## Data for this task
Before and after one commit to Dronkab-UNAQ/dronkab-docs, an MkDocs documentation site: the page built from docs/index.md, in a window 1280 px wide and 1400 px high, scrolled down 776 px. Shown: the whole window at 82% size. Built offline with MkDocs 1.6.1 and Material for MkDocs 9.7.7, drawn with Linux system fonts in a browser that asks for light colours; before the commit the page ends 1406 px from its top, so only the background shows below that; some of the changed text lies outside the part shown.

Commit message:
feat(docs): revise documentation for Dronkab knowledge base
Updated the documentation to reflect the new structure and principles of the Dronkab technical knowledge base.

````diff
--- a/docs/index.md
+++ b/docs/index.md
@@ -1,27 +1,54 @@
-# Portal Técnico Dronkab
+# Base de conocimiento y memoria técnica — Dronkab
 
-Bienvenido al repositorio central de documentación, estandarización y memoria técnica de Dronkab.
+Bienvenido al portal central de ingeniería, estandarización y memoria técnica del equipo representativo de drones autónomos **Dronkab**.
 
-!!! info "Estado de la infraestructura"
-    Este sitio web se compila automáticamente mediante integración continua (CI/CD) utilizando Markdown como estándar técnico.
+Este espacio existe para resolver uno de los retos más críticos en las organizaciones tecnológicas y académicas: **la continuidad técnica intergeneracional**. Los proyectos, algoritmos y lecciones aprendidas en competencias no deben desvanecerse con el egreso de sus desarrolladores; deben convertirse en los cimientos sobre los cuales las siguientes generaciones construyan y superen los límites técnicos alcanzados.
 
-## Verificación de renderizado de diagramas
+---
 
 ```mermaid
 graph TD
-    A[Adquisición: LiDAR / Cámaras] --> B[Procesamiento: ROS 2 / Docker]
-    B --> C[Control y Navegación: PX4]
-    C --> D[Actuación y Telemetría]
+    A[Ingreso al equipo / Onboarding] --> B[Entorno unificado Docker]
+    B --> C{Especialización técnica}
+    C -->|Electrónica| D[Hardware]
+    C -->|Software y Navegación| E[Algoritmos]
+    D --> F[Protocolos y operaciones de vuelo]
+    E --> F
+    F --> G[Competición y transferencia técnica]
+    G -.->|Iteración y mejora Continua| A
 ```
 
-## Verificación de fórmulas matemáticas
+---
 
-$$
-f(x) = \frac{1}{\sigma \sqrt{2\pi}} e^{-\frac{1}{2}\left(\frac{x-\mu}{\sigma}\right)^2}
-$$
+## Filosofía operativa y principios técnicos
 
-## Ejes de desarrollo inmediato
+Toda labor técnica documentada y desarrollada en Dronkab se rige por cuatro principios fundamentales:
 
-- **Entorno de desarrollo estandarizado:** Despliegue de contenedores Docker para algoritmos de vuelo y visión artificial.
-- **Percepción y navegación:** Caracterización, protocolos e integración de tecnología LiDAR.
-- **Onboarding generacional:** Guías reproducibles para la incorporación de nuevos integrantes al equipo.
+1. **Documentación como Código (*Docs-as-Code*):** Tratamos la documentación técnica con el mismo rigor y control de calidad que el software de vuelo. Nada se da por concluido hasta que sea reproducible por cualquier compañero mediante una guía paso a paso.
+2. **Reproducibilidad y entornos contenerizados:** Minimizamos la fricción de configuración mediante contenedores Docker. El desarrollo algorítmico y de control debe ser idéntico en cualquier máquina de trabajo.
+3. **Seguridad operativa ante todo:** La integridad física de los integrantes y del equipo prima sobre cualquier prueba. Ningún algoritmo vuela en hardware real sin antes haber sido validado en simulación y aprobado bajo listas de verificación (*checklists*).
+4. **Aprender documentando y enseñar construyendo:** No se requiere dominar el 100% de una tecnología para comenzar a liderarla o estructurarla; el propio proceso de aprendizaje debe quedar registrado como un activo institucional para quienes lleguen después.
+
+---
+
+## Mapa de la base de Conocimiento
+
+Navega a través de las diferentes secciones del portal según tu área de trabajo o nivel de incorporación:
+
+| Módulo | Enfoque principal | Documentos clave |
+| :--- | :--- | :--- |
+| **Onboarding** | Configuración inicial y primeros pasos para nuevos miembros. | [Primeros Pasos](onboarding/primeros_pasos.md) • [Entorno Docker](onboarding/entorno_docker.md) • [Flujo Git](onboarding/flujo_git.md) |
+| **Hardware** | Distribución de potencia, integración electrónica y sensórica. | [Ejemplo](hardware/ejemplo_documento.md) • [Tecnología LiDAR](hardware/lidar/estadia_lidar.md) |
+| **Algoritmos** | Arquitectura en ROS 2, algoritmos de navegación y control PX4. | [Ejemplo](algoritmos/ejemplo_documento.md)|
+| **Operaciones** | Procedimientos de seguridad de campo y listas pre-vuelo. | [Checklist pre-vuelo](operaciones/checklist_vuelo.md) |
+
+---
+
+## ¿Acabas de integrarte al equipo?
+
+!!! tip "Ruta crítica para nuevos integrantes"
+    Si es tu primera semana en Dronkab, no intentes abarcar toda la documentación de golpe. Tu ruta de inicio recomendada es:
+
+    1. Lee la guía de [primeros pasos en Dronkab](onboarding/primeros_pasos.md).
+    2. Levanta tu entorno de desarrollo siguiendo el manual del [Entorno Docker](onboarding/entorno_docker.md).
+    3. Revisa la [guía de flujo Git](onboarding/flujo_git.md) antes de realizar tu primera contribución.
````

## Directions
Within the entries, count the lines containing the string "operaciones" and state nothing but the result.

## Written reply
2